The facts: Measures announced by the Chinese government to support the information technology industry have had an immediate effect. Just one day after the release of a document outlining policies for the domestic software and integrated circuit (IC) industries, stocks in Chinese IC firms skyrocketed. The policies, which were released by the State Council on August 4, include measures on tax and support for market application as well as research and development. They apply to all companies established in China, including foreign-owned enterprises. As an example, qualified IC projects and companies using a 28-nanometer process technology or lower may be exempt from corporate income tax for up to ten years. The Chinese government is also encouraging companies to go public in order to raise funds at home and abroad, and to intensify cooperation with research institutions overseas.  

What to watch: More support measures for the domestic IC industry at all levels of government as well as an increase in private capital influx are expected to kick in soon. Since Chinese telecoms giant Huawei is reportedly running out of its advanced Kirin processor chips thanks to US sanctions, the timing of the new policy could not be better. 

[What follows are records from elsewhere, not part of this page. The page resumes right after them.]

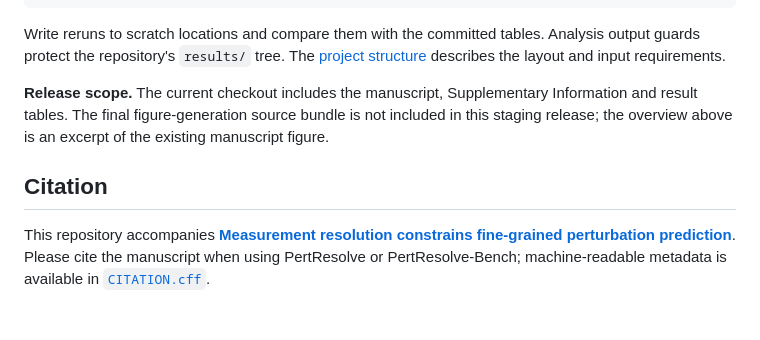
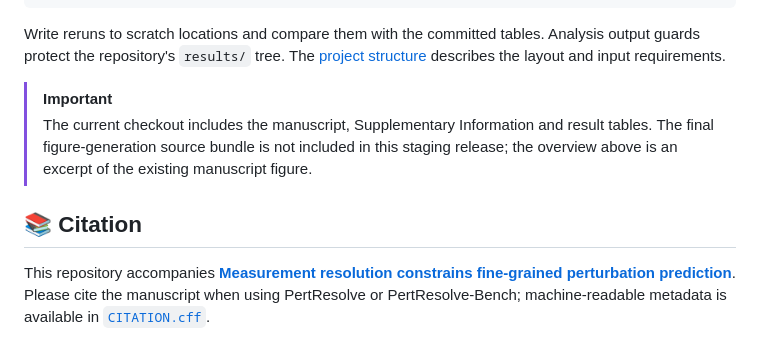
Before and after one commit to Boom5426/PertResolve, a Markdown page: README.md, the part around one of its changes. Drawn GitHub-style; folded sections open; blank space fills up the shorter version.

```diff
--- a/README.md
+++ b/README.md
@@ -322,11 +322,12 @@ Write reruns to scratch locations and compare them with the committed tables. An
 
 </details>
 
-**Release scope.** The current checkout includes the manuscript, Supplementary Information and result tables. The final figure-generation source bundle is not included in this staging release; the overview above is an excerpt of the existing manuscript figure.
+> [!IMPORTANT]
+> The current checkout includes the manuscript, Supplementary Information and result tables. The final figure-generation source bundle is not included in this staging release; the overview above is an excerpt of the existing manuscript figure.
 
 <a id="citation"></a>
 
-## Citation
+## 📚 Citation
 
 This repository accompanies **[Measurement resolution constrains fine-grained perturbation prediction](manuscript/PertResolve_manuscript.pdf)**. Please cite the manuscript when using PertResolve or PertResolve-Bench; machine-readable metadata is available in [`CITATION.cff`](CITATION.cff).
 
```
Also changed, not shown: other parts of README.md (+20 -20 lines).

MERICS analysis: These new measures are a follow-up to policies released in 2011. The Chinese government has supported the IC and software industries for decades. It set ambitious goals: by 2030, chips “made in China” should serve 75 percent of the global market and 80 percent of the Chinese market. To achieve this, however, seems well beyond reach. Progress to date is lagging behind expectations.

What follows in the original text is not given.